Problem description
When you retype the records that follow, keep each word as it is and drop any pictures.

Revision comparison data
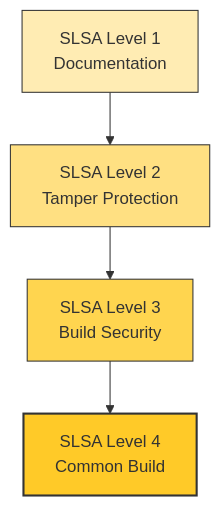
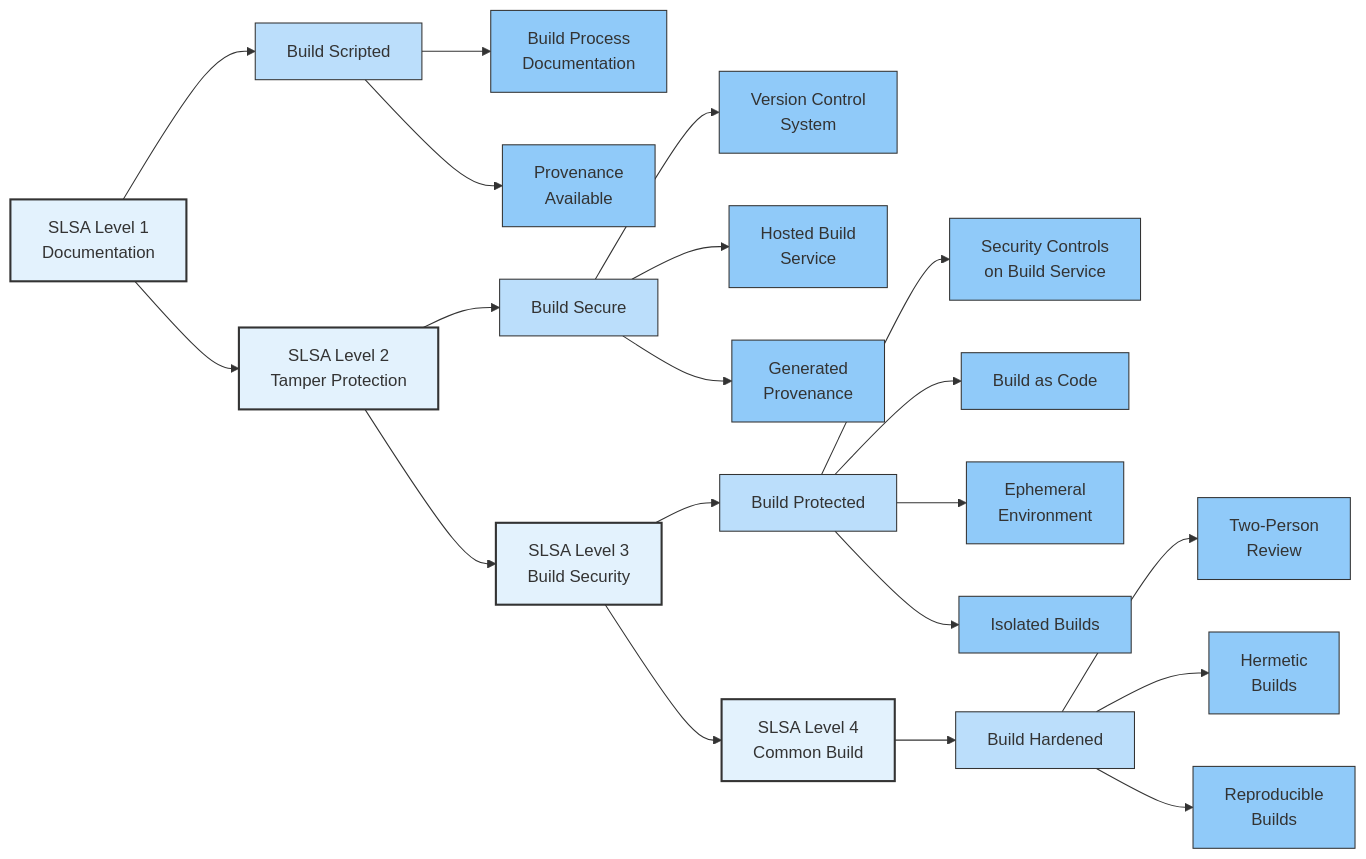
The fourth of 4 diagrams in docs/introduction/overview.md (harekrishnarai/software-supply-chain-security-notes), drawn with Mermaid before and after one commit. The commit also changed other lines of this file and 4 other files, not shown here.

````diff
--- a/docs/introduction/overview.md
+++ b/docs/introduction/overview.md
@@ -130,11 +640,34 @@
 ```mermaid
-graph TD
-    L1[SLSA Level 1<br>Documentation] --> L2[SLSA Level 2<br>Tamper Protection]
-    L2 --> L3[SLSA Level 3<br>Build Security]
-    L3 --> L4[SLSA Level 4<br>Common Build]
+graph LR
+    classDef level fill:#e3f2fd,stroke:#333,stroke-width:1px
+    classDef requirement fill:#bbdefb,stroke:#333,stroke-width:1px
+    classDef control fill:#90caf9,stroke:#333,stroke-width:1px
     
-    style L1 fill:#ffecb3,stroke:#333
-    style L2 fill:#ffe082,stroke:#333
-    style L3 fill:#ffd54f,stroke:#333
-    style L4 fill:#ffca28,stroke:#333,stroke-width:2px
+    L1[SLSA Level 1<br>Documentation]:::level --> D1[Build Scripted]:::requirement
+    D1 --> D11[Build Process<br>Documentation]:::control
+    D1 --> D12[Provenance<br>Available]:::control
+    
+    L1 --> L2[SLSA Level 2<br>Tamper Protection]:::level
+    L2 --> D2[Build Secure]:::requirement
+    D2 --> D21[Version Control<br>System]:::control
+    D2 --> D22[Hosted Build<br>Service]:::control
+    D2 --> D23[Generated<br>Provenance]:::control
+    
+    L2 --> L3[SLSA Level 3<br>Build Security]:::level
+    L3 --> D3[Build Protected]:::requirement
+    D3 --> D31[Security Controls<br>on Build Service]:::control
+    D3 --> D32[Build as Code]:::control
+    D3 --> D33[Ephemeral<br>Environment]:::control
+    D3 --> D34[Isolated Builds]:::control
+    
+    L3 --> L4[SLSA Level 4<br>Common Build]:::level
+    L4 --> D4[Build Hardened]:::requirement
+    D4 --> D41[Two-Person<br>Review]:::control
+    D4 --> D42[Hermetic<br>Builds]:::control
+    D4 --> D43[Reproducible<br>Builds]:::control
+    
+    style L1 stroke-width:2px
+    style L2 stroke-width:2px
+    style L3 stroke-width:2px
+    style L4 stroke-width:2px
 ```
````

Task answer
The fourth of 4 diagrams in docs/introduction/overview.md (harekrishnarai/software-supply-chain-security-notes), drawn with Mermaid before and after one commit. The commit also changed other lines of this file and 4 other files, not shown here.

````diff
--- a/docs/introduction/overview.md
+++ b/docs/introduction/overview.md
@@ -130,11 +640,34 @@
 ```mermaid
-graph TD
-    L1[SLSA Level 1<br>Documentation] --> L2[SLSA Level 2<br>Tamper Protection]
-    L2 --> L3[SLSA Level 3<br>Build Security]
-    L3 --> L4[SLSA Level 4<br>Common Build]
+graph LR
+    classDef level fill:#e3f2fd,stroke:#333,stroke-width:1px
+    classDef requirement fill:#bbdefb,stroke:#333,stroke-width:1px
+    classDef control fill:#90caf9,stroke:#333,stroke-width:1px
     
-    style L1 fill:#ffecb3,stroke:#333
-    style L2 fill:#ffe082,stroke:#333
-    style L3 fill:#ffd54f,stroke:#333
-    style L4 fill:#ffca28,stroke:#333,stroke-width:2px
+    L1[SLSA Level 1<br>Documentation]:::level --> D1[Build Scripted]:::requirement
+    D1 --> D11[Build Process<br>Documentation]:::control
+    D1 --> D12[Provenance<br>Available]:::control
+    
+    L1 --> L2[SLSA Level 2<br>Tamper Protection]:::level
+    L2 --> D2[Build Secure]:::requirement
+    D2 --> D21[Version Control<br>System]:::control
+    D2 --> D22[Hosted Build<br>Service]:::control
+    D2 --> D23[Generated<br>Provenance]:::control
+    
+    L2 --> L3[SLSA Level 3<br>Build Security]:::level
+    L3 --> D3[Build Protected]:::requirement
+    D3 --> D31[Security Controls<br>on Build Service]:::control
+    D3 --> D32[Build as Code]:::control
+    D3 --> D33[Ephemeral<br>Environment]:::control
+    D3 --> D34[Isolated Builds]:::control
+    
+    L3 --> L4[SLSA Level 4<br>Common Build]:::level
+    L4 --> D4[Build Hardened]:::requirement
+    D4 --> D41[Two-Person<br>Review]:::control
+    D4 --> D42[Hermetic<br>Builds]:::control
+    D4 --> D43[Reproducible<br>Builds]:::control
+    
+    style L1 stroke-width:2px
+    style L2 stroke-width:2px
+    style L3 stroke-width:2px
+    style L4 stroke-width:2px
 ```
````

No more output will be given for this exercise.